A school district reached out to him in need of help with newly deployed Chromebooks. Steel started by helping them with theft recovery and continued by helping with any other issues that came up. He’d call users and ask what problems they were having, then stay up all night programming a solution, then move on to the next problem. It was a pivotal time in education as more and more districts adopted this new technology. Steel’s entrepreneurial spirit obviously got a great workout.  

As a result, GoGuardian evolved from theft recovery to a mission of transforming education with solutions that keep students safer online and make teaching easier. Today the company has 4 million users and 75 employees.  

Ripe for Reinvention

There are a few things about Steel’s story that illustrate how to spot previously unseen opportunities.

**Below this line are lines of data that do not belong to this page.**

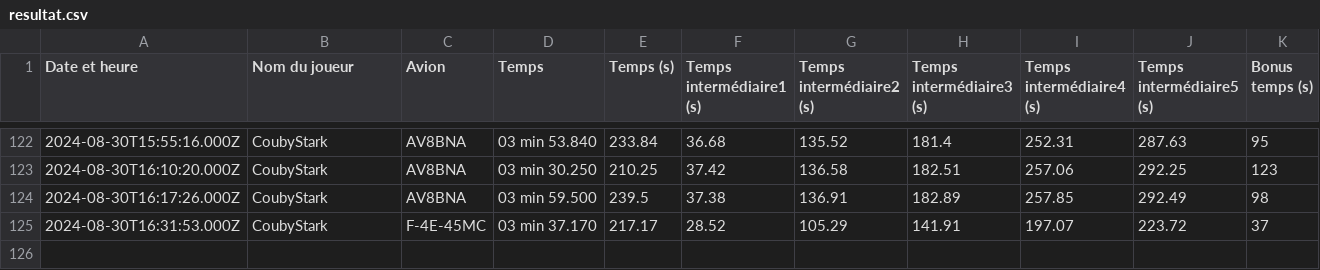
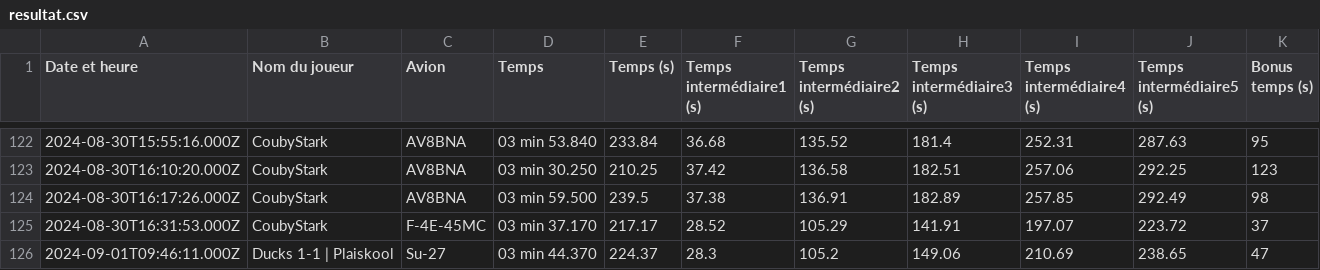
Before and after one commit to Cellules-Rapaces/Dagger-One, a CSV file: docs/data/resultat.csv, drawn as a sheet; only a part is shown, gaps mark what is left out.

Commit message:
Data update

```diff
--- a/docs/data/resultat.csv
+++ b/docs/data/resultat.csv
@@ -125 +125,2 @@ Date et heure,Nom du joueur,Avion,Temps,Temps (s),Temps intermédiaire1 (s),Temp
 2024-08-30T16:31:53.000Z,CoubyStark,F-4E-45MC,03 min 37.170,217.17,28.52,105.29,141.91,197.07,223.72,37
+2024-09-01T09:46:11.000Z,Ducks 1-1 | Plaiskool,Su-27,03 min 44.370,224.37,28.3,105.2,149.06,210.69,238.65,47
```
Also changed, not shown: static/data/resultat.csv, 2 other files.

First, he points out that a critical part of the journey was that he did not have a steadfast idea that GoGuardian needed to be a theft recovery tool simply because that’s how it started. As he put it: “I needed to be receptive to what the market was telling me. And that’s been critical.”

Second, he admits he’s never been one to think that things are the way they are for a good reason. “The world is the way it is because of some poorly thought out reasons and some decisions that weren’t even made but just randomly happened. The world is in a bunch of temporary resting places that are so ripe for being changed for the better. That is the thrilling part of existing on this planet.”

I agree. The challenge for leaders who want to operationalize this innovation mentality is that most people haven’t been trained to be able to identify those resting places – to see the opportunities, to anticipated the unexpected, and then have the entrepreneurial spirit to capitalize on those opportunities by reinventing.

The other challenge: leaders must be ready for employees to take that kind of action. In the old template, business defined the individual. To be successful today, businesses need to let individuals define the business. That requires a generous purpose on the part of the leader because for an individual to define the business by, say, challenging the status quo, leaders must be willing to have their own status quo challenged. That takes a certain level of vulnerability and a confidence in one’s own leadership identity.

Beyond that, it takes a purposeful intention on the part of the leader to become more aware and engage with the differences among people and become more effective at connecting the dots of opportunity embedded within those differences.

In other words: give your employees a safe place to unleash their passionate pursuits, and then be courageous and vulnerable enough to let them follow those pursuits. This helps you propel innovation and seize opportunities previously unseen.

Steel gives us a great example of this in action.

A Leadership Identity that Enables Evolution

Today Steel describes his role as “harnessing the potential of these incredible humans around me, and getting them to question their reality and be entrepreneurs in the context of GoGuardian.” In the same way that the world has a lot of “crevices”, Steel recognizes that GoGuardian has its own things that are a certain way for no good reason. “I want all my employees to believe in that voice they have in their head that says, ‘This is dumb. I think I can do this better.’”

This is what it looks like to live your brand. As you live your personal brand and it continues to evolve, you gain experience to manage opportunities properly. You establish your personal brand’s value proposition as it relates to those opportunities. You can then use that value proposition to forge a leadership identity that is a catalyst for evolution.

Steel sees it this way: “I see my job as helping my employees grow to reach their potential. But we’re also in a world where technical devices in schools are well-poised to help all these students better discover and leverage their potential. That’s what it’s all about.”

Steel started by solving for theft recovery and has evolved into solving for potential in people. Steel has tapped into the power of his own leadership identity – an essential step for leaders who want to cultivate new possibilities previously unseen.